sailing

Home » sailing

Science in Islamic Africa – medieval African science

By |2018-10-04T06:52:15+00:00October 3rd, 2017|Africa, Science|

Medieval African science: The walls of Timbuktu, in Mali, West Africa Medieval African science In the 700s AD, the Islamic Empire conquered North Africa and began to trade a lot with East Africa. Islamic government did not allow women to work in science or medicine. But there were a lot of men in North Africa and East Africa, and in the area [...]

Ships and sailing in ancient Africa – early boats

By |2018-04-26T13:31:11+00:00October 3rd, 2017|Africa, Economy, Science|

Early boats: A person in a boat (Barramiya, Upper Egypt, ca. 4000 BC) Early boats: When did people invent boats? African sailing has a long history. People were probably using boats before the first people left Africa. At Blombos Cave in South Africa, people were fishing about 70,000 BC, and by the time people got [...]

Who were the Phoenicians? West Asian history

By |2018-04-16T14:36:44+00:00September 14th, 2017|History, West Asia|

The Phoenicians: Phoenician glass - a face pendant of an African man. 400-200 BC Phoenicians in the Late Bronze Age Sometime in the Late Bronze Age, around 1300 BC, a group of Semitic people living on the Mediterranean coast in modern Lebanon became more important than they had been before. These people, who had been called Canaanites, [...]

Phoenician art – West Asia

By |2018-04-25T23:24:29+00:00September 11th, 2017|Art, West Asia|

Core-formed Phoenician glass bottle (400s BC) The Phoenicians, from as early as 1500 BC, were mainly known for producing glass bottles and jars, especially for perfume. The Phoenicians sold these jars to Egypt and to the Assyrians. After the Dark Age they began to sell their jars (and the perfume) to the Greeks too. The rise of the Silk Road in the last centuries [...]

Roman sailing – boats in the Roman empire

By |2017-09-04T23:57:44+00:00September 4th, 2017|Romans, Science|

Roman sailing ship with square sails (100s AD, Bardo Museum, Tunisia) Until the First Punic War, in 264 BC, the Romans had not been sailors, and had never had a navy. But when they had to fight the Carthaginians, who were descended from the Phoenicians and were great sailors, the Romans learned to build ships by copying a [...]

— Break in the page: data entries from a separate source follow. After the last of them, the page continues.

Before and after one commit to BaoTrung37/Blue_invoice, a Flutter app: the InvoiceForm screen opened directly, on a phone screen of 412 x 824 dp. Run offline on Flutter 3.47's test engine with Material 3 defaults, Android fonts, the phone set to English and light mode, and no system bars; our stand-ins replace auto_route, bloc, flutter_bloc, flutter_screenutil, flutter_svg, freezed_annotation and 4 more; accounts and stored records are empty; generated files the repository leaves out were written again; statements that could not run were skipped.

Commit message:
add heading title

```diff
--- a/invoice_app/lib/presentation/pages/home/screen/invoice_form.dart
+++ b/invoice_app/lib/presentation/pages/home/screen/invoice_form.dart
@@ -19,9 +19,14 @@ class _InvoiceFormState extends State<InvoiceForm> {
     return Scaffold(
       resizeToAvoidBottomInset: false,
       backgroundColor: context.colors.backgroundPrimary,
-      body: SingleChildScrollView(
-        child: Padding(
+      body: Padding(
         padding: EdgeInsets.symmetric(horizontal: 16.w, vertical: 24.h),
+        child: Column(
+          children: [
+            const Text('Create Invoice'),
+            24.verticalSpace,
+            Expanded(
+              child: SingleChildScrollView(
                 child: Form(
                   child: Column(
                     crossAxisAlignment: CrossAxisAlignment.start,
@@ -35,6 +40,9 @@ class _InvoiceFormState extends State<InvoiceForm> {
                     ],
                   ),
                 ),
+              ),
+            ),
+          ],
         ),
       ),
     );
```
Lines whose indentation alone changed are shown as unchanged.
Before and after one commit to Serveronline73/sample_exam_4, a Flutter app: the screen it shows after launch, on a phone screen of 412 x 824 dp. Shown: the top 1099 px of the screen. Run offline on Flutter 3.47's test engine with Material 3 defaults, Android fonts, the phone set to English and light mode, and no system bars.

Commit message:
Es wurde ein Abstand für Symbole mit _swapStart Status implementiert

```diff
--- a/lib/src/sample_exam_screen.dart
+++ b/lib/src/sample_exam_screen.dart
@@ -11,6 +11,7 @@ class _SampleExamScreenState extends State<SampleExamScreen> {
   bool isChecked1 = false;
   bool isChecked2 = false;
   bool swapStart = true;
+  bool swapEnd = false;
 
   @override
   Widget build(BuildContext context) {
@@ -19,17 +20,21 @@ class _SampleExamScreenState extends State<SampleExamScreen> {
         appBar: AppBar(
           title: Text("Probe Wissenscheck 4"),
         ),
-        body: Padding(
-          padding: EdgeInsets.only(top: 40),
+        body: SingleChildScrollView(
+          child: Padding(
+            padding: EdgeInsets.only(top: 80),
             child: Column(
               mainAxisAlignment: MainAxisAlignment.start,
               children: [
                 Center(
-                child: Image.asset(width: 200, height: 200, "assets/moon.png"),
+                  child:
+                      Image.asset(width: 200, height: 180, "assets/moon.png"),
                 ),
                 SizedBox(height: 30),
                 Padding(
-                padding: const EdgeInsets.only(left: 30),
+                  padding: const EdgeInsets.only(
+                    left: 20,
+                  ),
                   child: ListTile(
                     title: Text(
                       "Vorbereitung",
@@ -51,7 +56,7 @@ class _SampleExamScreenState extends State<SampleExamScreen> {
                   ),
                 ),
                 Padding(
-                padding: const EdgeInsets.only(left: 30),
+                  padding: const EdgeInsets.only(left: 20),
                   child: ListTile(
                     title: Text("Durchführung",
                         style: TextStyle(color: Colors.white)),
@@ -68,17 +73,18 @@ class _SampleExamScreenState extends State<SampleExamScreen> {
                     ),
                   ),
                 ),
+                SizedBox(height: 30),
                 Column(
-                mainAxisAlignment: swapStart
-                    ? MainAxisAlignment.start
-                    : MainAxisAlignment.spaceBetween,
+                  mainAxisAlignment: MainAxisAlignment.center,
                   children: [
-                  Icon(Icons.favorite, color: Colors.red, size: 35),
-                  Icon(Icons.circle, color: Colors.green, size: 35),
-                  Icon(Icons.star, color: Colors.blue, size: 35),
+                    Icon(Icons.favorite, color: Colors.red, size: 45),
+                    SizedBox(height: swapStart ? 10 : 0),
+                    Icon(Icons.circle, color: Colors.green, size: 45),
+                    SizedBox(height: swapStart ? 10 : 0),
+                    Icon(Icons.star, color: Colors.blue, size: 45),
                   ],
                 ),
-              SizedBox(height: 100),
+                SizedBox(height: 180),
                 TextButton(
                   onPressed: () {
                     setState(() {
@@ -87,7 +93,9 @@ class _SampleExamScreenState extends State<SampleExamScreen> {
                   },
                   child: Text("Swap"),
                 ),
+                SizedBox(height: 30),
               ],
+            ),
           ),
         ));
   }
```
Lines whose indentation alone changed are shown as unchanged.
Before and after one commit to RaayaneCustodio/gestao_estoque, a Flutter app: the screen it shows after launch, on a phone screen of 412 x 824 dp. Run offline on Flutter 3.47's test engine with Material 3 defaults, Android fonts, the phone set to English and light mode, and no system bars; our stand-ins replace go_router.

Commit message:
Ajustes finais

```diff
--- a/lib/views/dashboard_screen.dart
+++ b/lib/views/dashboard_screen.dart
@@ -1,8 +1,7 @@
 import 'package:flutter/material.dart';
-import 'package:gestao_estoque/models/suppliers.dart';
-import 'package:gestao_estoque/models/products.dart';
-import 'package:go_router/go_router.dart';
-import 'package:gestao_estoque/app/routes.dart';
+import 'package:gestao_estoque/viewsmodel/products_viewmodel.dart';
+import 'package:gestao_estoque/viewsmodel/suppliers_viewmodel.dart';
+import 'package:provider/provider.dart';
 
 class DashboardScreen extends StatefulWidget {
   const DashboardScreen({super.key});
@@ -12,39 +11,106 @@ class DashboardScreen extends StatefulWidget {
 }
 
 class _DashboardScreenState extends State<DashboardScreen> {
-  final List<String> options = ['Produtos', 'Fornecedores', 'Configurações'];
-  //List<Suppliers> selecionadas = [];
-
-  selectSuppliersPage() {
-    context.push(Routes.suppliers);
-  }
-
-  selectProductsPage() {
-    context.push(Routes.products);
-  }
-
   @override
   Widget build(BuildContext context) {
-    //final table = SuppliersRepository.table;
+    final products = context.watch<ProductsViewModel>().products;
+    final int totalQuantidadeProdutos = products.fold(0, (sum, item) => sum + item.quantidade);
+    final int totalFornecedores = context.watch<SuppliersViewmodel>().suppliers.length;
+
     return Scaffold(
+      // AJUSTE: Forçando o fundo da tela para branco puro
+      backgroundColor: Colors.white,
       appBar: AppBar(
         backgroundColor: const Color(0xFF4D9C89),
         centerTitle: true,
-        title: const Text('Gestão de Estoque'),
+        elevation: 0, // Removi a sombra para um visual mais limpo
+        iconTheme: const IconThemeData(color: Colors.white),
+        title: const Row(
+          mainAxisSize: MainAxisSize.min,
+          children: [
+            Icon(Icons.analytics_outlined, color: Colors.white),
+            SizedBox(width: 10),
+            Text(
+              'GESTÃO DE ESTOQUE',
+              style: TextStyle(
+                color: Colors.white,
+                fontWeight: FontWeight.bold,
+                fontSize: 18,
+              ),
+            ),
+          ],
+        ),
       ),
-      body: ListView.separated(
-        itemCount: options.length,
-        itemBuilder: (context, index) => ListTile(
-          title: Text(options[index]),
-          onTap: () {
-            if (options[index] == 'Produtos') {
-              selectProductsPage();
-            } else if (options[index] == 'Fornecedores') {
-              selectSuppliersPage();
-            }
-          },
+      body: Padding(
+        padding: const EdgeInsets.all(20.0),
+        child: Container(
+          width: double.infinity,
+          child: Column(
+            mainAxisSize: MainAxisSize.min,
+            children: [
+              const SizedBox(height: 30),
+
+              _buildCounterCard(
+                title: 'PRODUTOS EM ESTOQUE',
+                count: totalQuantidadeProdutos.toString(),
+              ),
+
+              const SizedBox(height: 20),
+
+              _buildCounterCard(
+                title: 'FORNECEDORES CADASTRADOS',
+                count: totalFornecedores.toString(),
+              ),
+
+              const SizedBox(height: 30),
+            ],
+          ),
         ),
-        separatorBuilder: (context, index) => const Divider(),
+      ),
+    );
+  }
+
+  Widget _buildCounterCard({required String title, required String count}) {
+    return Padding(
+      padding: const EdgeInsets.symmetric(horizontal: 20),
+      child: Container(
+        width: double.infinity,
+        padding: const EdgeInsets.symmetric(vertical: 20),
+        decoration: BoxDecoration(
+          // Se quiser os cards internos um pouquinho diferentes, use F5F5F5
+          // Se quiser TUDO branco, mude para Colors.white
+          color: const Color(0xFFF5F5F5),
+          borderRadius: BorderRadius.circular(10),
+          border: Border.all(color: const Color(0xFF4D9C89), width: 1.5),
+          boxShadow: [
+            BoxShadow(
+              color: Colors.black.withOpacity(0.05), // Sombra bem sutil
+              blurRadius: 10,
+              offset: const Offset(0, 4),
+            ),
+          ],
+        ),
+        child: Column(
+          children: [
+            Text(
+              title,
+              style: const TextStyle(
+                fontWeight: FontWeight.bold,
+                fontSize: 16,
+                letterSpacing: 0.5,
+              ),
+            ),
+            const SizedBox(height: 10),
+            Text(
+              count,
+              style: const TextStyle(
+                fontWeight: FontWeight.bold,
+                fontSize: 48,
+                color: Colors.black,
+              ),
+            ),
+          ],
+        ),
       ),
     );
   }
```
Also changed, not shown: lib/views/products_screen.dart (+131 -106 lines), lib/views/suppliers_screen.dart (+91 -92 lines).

Roman science – What did ancient Romans invent?

By |2018-04-25T10:26:44+00:00September 4th, 2017|Romans, Science|

Roman mold-blown glass (100s AD) What we call Roman science is a mixture of two different things. The first is the discoveries and inventions made by scientists working in parts of West Asia and Africa that the Romans had conquered. In these places, scientists had already been working for a long time. They [...]

Europe’s early modern economy

By |2018-04-08T11:14:16+00:00August 4th, 2017|Economy, Modern Europe|

Members of the painters' guild in Haarlem (1670s) In the Renaissance, as cities grew all over Europe and more people began to buy things in stores instead of making them at home, many cities and towns developed a system of guilds that controlled who could make things and how. In France and England and Switzerland, this guild system began [...]

Medieval sailing – Ships in medieval Europe

By |2018-10-04T07:02:49+00:00August 4th, 2017|Medieval, Science|

Caravels, about 1500 AD (Livro das Fortalezas de Duarte Damas) Frame-first ship construction The Early Middle Ages - about 500 AD - brought a major change in Mediterranean ship-building. Instead of putting the planks together to build the outside shell of the ship first, Mediterranean ship-builders began to build the ship's frame first, and then fasten the shell [...]

Medieval astronomy in Europe

By |2018-04-24T08:21:21+00:00August 4th, 2017|Medieval, Science|

Astrolabe in Hebrew, probably from Spain (1300s AD) In the early Middle Ages, most people in Europe were too poor to have much time for astronomy. But some people were still interested in the stars. Astrologers tried to predict the future. Monks wanted to figure out the right day to celebrate Easter, or the right times for prayers. And a few [...]